|Best months for climbing:||Apr, May, Jun|
Cerro Tunari is the peak overlooking the city of Cochabamba. Climbing the mountain from the north side is rather simple. I climbed from the north side though. What the mountain looks like from southeast you can see at the site: http://amesp02.tamu.edu/~reyes/fotos/foto_3.jpg.
Thanks to Per A Engler for this description.
The following weather information is provided for the nearest supported peak. The weather icons reflect weather conditions from the base of the mountain, while the wind, temperature and humidity reflect conditions at the summit.
Weather by meteoexploration.
NOTE: Trip reports were previously called "Summit Logs" - same feature, new name
There are 13 trip reports for Cerro Tunari.
Select any entry from the list below:
- Log #22126 - by bmueller on Jan 23, 2011Possible starting points for the ascent on its south face: The Cerro Tunari (or Pico Tunari) with 5.035 mts. is Central Bolivias highest peak located in the Tunari National Park and towering above...
- Log #20502 - by Ben Stillson on Nov 25, 2006tunari's great though it took my best friend in 1986. doesn't look that hard but offers a great challenge. beware. don't miss the lakes in front of its north face beautiful benny
- Log #10918 - by Davor A. Pavisic on Aug 12, 2004the altitude in this page is incorrect.

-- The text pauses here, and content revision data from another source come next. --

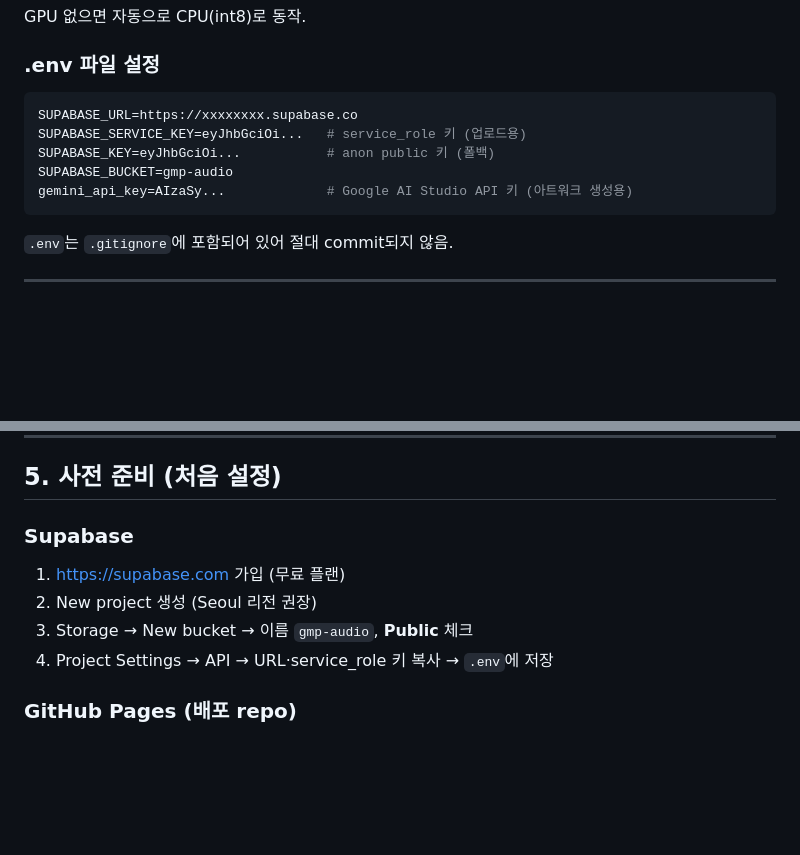
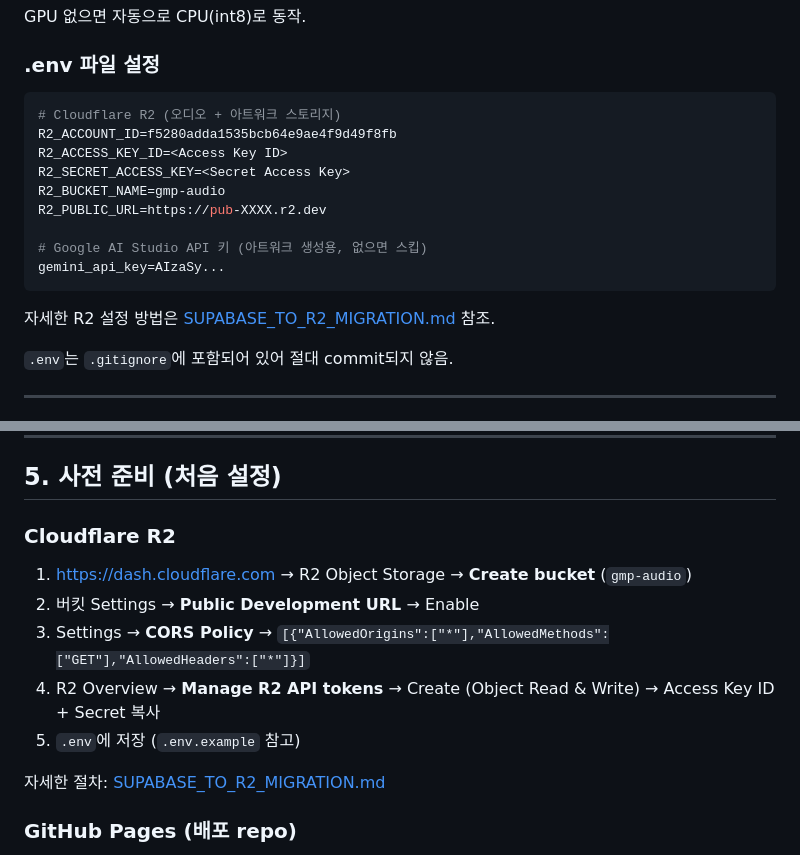
Before and after one commit to leeyunhome/goodmorningpops_podcast, a Markdown page: README.md, 2 parts joined by grey strips. GitHub-like rendering; blank space fills up the shorter version.

Commit message:
docs: README/LESSONS_LEARNED R2 마이그레이션 반영
Co-Authored-By: Claude Sonnet 4.6 <noreply@anthropic.com>

````diff
--- a/README.md
+++ b/README.md
@@ -36,12 +36,18 @@ GPU 없으면 자동으로 CPU(int8)로 동작.
 ### .env 파일 설정
 
 ```env
-SUPABASE_URL=https://xxxxxxxx.supabase.co
-SUPABASE_SERVICE_KEY=eyJhbGciOi...   # service_role 키 (업로드용)
-SUPABASE_KEY=eyJhbGciOi...           # anon public 키 (폴백)
-SUPABASE_BUCKET=gmp-audio
-gemini_api_key=AIzaSy...             # Google AI Studio API 키 (아트워크 생성용)
+# Cloudflare R2 (오디오 + 아트워크 스토리지)
+R2_ACCOUNT_ID=f5280adda1535bcb64e9ae4f9d49f8fb
+R2_ACCESS_KEY_ID=<Access Key ID>
+R2_SECRET_ACCESS_KEY=<Secret Access Key>
+R2_BUCKET_NAME=gmp-audio
+R2_PUBLIC_URL=https://pub-XXXX.r2.dev
+
+# Google AI Studio API 키 (아트워크 생성용, 없으면 스킵)
+gemini_api_key=AIzaSy...
 ```
+
+자세한 R2 설정 방법은 [SUPABASE_TO_R2_MIGRATION.md](SUPABASE_TO_R2_MIGRATION.md) 참조.
 
 `.env`는 `.gitignore`에 포함되어 있어 절대 commit되지 않음.
 
@@ -191,12 +197,15 @@ git push
 
 ## 5. 사전 준비 (처음 설정)
 
-### Supabase
+### Cloudflare R2
 
-1. https://supabase.com 가입 (무료 플랜)
-2. New project 생성 (Seoul 리전 권장)
-3. Storage → New bucket → 이름 `gmp-audio`, **Public** 체크
-4. Project Settings → API → URL·service_role 키 복사 → `.env`에 저장
+1. https://dash.cloudflare.com → R2 Object Storage → **Create bucket** (`gmp-audio`)
+2. 버킷 Settings → **Public Development URL** → Enable
+3. Settings → **CORS Policy** → `[{"AllowedOrigins":["*"],"AllowedMethods":["GET"],"AllowedHeaders":["*"]}]`
+4. R2 Overview → **Manage R2 API tokens** → Create (Object Read & Write) → Access Key ID + Secret 복사
+5. `.env`에 저장 (`.env.example` 참고)
+
+자세한 절차: [SUPABASE_TO_R2_MIGRATION.md](SUPABASE_TO_R2_MIGRATION.md)
 
 ### GitHub Pages (배포 repo)
 
````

The correct altitude of pico Tunari is 5088 m. This data is taken from the IGM chart.
- Log #10917 - by
Marcos Ala Mamani on Aug 11, 2004To previous writer, Davor A. Pavisic, I am afraid you are wrong about the altitude of the mountain. Its actual altitude is 5220 mts. At least according to the annual NASA reports based on satellite...
- Log #10919 - by Rory O'Neill on Mar 31, 2004Hi all. Cerro Tunari was a great experience, even though we suffered from bad weather during our second climb. My friend Nick fell and badly injured his foot, luckily it happened on our way down....
- Log #10921 - by Alejandro Haas on Jan 12, 2004Sub la montaña solo del lado sur. Fantastico! No se olviden llevar una bolsa de coca para mal de altura. A.H.
- Log #10922 - by Lars Leberke on Apr 07, 2003I do work in Santa Cruz, Bolivia as a teacher, so and that's why in my holidays I will return to Cochabamba. Bolivia, where my wife and daughter are born and we own an appartement in a nice...
- Log #10923 - by
Giovanni Cazale on Nov 14, 2002We had a great experience on the mountain. Nice to read other comments from other people as well. We climb it from the south side, (from Cochabamba and Quillacollo side), and last part before the top...
- Log #10924 - by Pat McNamara on May 27, 2002Love Cerro Tunari! Had a great time climbing the mountain. Started off at Quillacollo by foot and spent ten days on the mountain. Don't forget to buy coca leaves before you go. They ease the...
- Log #10926 - by James Bentley on May 30, 2001I love exploring up on Tunari with my brother and friends. Weve climbed it from the road and from the southside, starting at Pairumani. Its a lot of fun to climb from the southside. You eventually...
- Log #10928 - by Stanislav Wizcynski on Oct 27, 1999Started off by foot from Quillacollo. It was a long walk before I reached the mountain. Next time I'll go with one of the lorries on the road towards the Cerro. Climbing the mountain though is great.
- Log #10929 - by
Enrique Calvi on Sep 29, 1999Is nice mountain to climbe. Fantastic experience to reach summit and see Cochabamba Valley stretch out far benaeth. Maybe not the hardest mountain I climbed, but very nice indeed, with lots of...
- Log #10930 - by
Marcel Duchamps on Aug 14, 1999Cerro Tunari is a wonderful challenge! To climb it from the south side was a wonderful experience and a considerable adventure. Reaching the top made me and my fellow climbers realise that it was all...